The UK has many political parties, the main three being Conservative, Labour and Liberal Democrat. In the House of Commons, there are also a range of other political groups also elected by the public. This includes nationalist organisations like Plaid Cymru (Wales) and the Scottish National Party, Northern Ireland’s various political parties and minority parties like the Green Party. Let’s have a look at what some of them stand for in this election:
Leading the coalition with the Liberal Democrats since 2010, David Cameron has been focussing on “building a stronger, more competitive economy and securing a better future for Britain”. This party includes a broad range of traditional conservatives and royalists, neo-liberals and social conservatives. Perhaps the most well-known leaders of the Conservatives in modern British history was Margaret Thatcher who held office from 1979 to 1990.
The Labour Party constitution states: “The Labour Party is a democratic socialist party. It believes that by the strength of our common endeavour we achieve more than we achieve alone.” This party covers virtually the whole spectrum of left wing politics in Britain, supported and funded by the British trade unions, but it is not controlled or significantly influenced by them. It was very weak following the recession of the 1970s, and was largely reformed by Tony Blair, who transformed it into a modern social democratic party.
Liberal Democrats (Centre)
Part of the coalition, the Lib Dems say: “We champion the freedom, dignity and well-being of individuals, we acknowledge and respect their right to freedom of conscience.” This party has a mixture of social conservatives and social democrats.
The Green Party (Centre-left)
The Green Party promotes the policies of ecological sustainability, a fairer, more stable economy and a more equal society.
SNP – Scottish National Party (Centre-left)
Currently the most important political party in Scotland, and the party in power in the Scottish Parliament. A nationalist party that organised a referendum on Scottish independence in autumn 2014.
Plaid Cymru – Welsh Nationalist Party (Centre-left)
Major Welsh Party but does not control the Welsh Assembly.
7. Their thoughts and policies towards Europe?
Here we won’t look at the individual British parties’ thoughts and policies towards Europe and the EU. However, you need to know about the standing of three parties who have in recent years made important remarks about Britain and its relationship with Europe.

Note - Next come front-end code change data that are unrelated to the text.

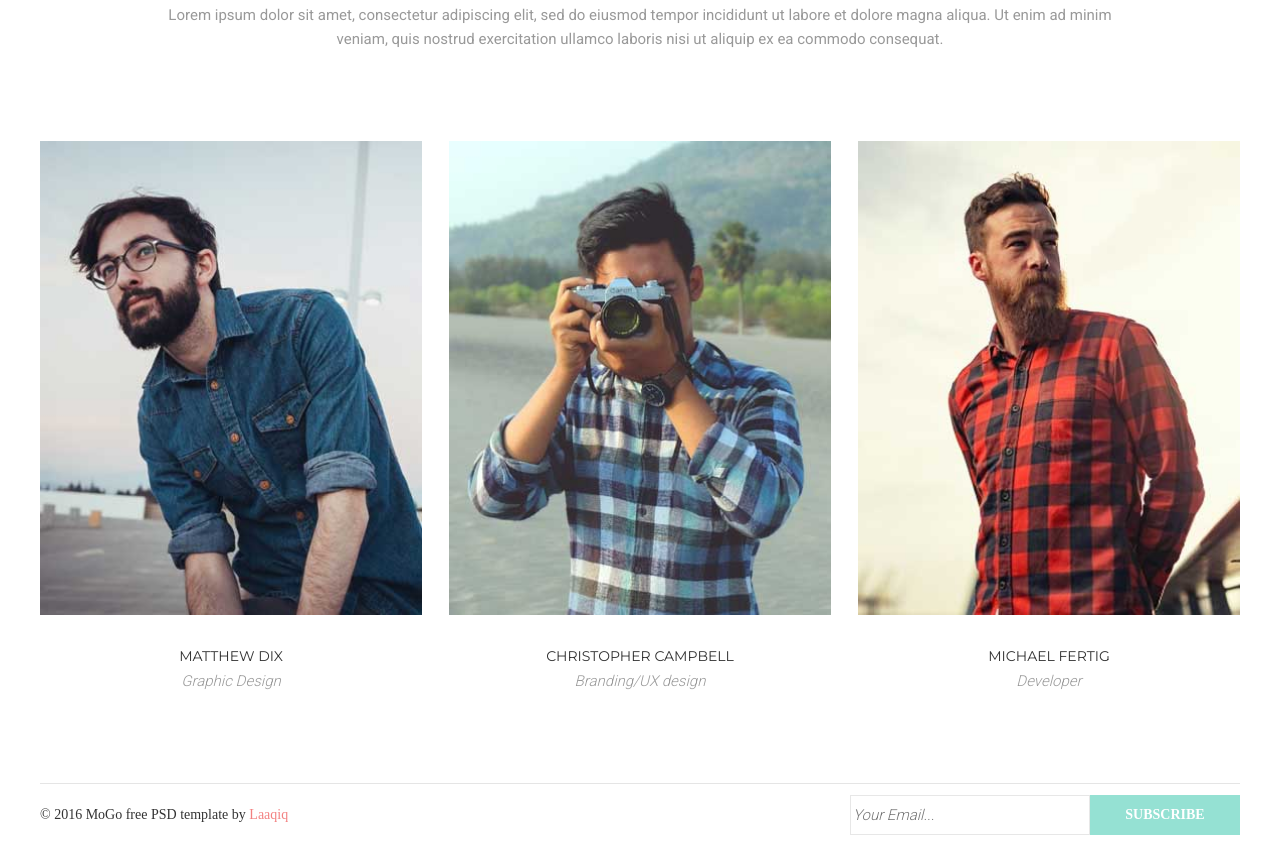
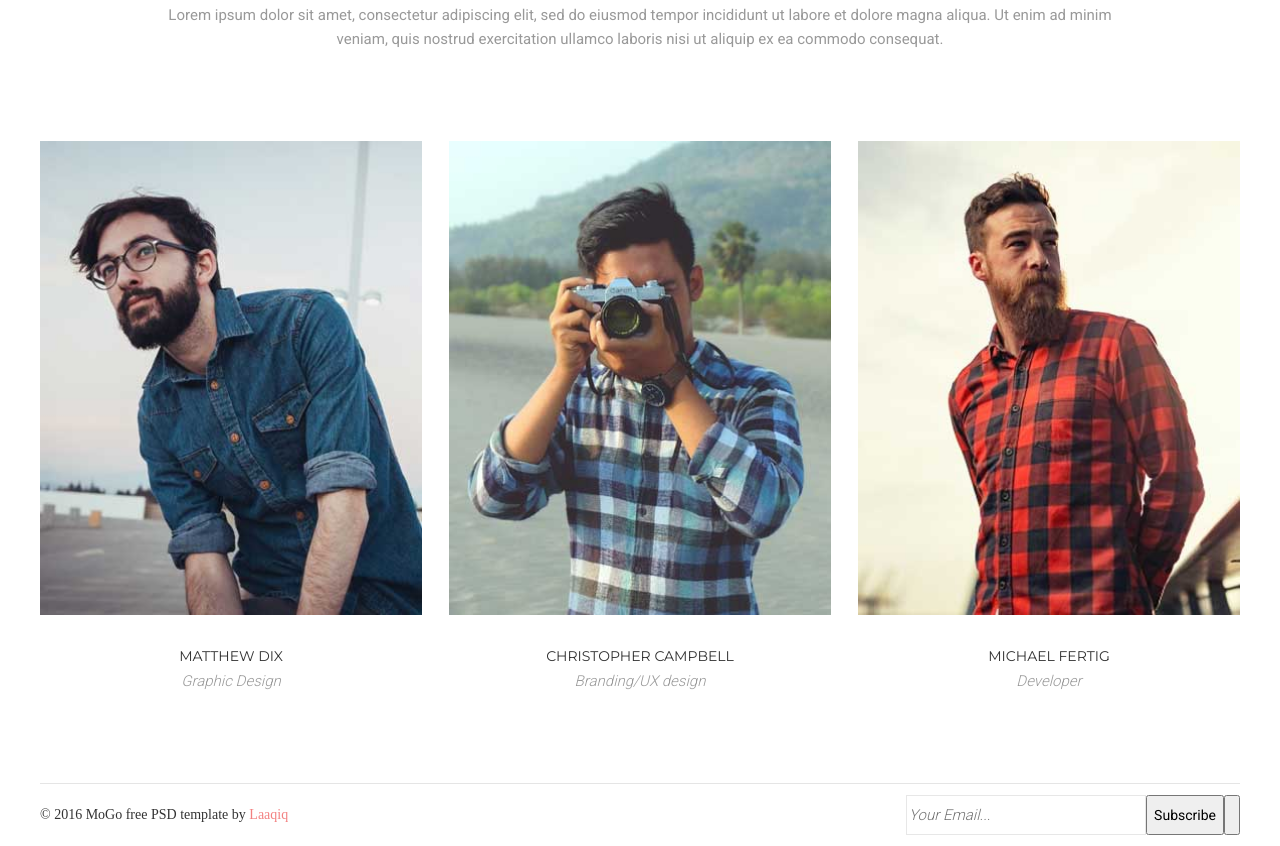
Before and after one commit to LeYuliia/course, a plain HTML site: page html-css/module-6/index.html in a window 1280 px wide. Shown: the part 885-1731 px from the top of the page. Drawn offline with Linux system fonts and the light colour scheme.

Commit message:
Update index.html

```diff
--- a/html-css/module-6/index.html
+++ b/html-css/module-6/index.html
@@ -127,7 +127,7 @@
     </div>
         <div class="subscribe">
             <input type="email" placeholder="Your Email...">
-            <input type="submit" value = "Subscribe">
+            <button type="submit">Subscribe<button>
         </div>
     </footer>
 </body>
```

For the last forty years, the party has been deeply divided over issues of sovereignty and the role of Britain in the European Union. A majority of party members are in favour of a revision of the terms of Britain’s membership of the European Union, and the holding of a referendum on a possible withdrawal. But other Conservatives, including industrial and business leaders, are strongly pro-European. The Conservatives said that if they won the General Election in 2015, they would promise the British public this referendum in 2017.
UK Independence Party (UKIP)
A party that strongly wants Britain to withdraw from the European Union. The party has little in the way of policies, apart from Europe-bashing and the criticism of current immigration policies, but is surprisingly popular with voters disgruntled with the perceived failures of the main parties . It does not have any Members of Parliament (this is widely expected to change in this General Election), but has members in the European Parliament.
The Liberal Democrats
The party is the most pro-European of the major British parties. The current leader, Nick Clegg, a graduate from Cambridge University and the College of Europe, speaks English, French, Dutch, German, and Spanish.
Further reading on Britain’s relationship with the EU: http://www.bbc.com/news/uk-politics-26515129
EXTENDED READING AND REFERENCES:
- How a UK General Election Works – http://www.theguardian.com/politics/datablog/2015/mar/31/how-uk-2015-general-election-works?CMP=share_btn_fb
- Political Parties in the UK – A Guide – http://about-britain.com/institutions/political-parties.htm
- The Queen and The Prime Minister – http://www.royal.gov.uk/MonarchUK/QueenandGovernment/QueenandPrimeMinister.aspx
- General Election FAQs – http://www.bbc.com/news/election-2015-32037520
- UK Election 2015 – A guide for non-Brits – http://www.bbc.com/news/uk-32152504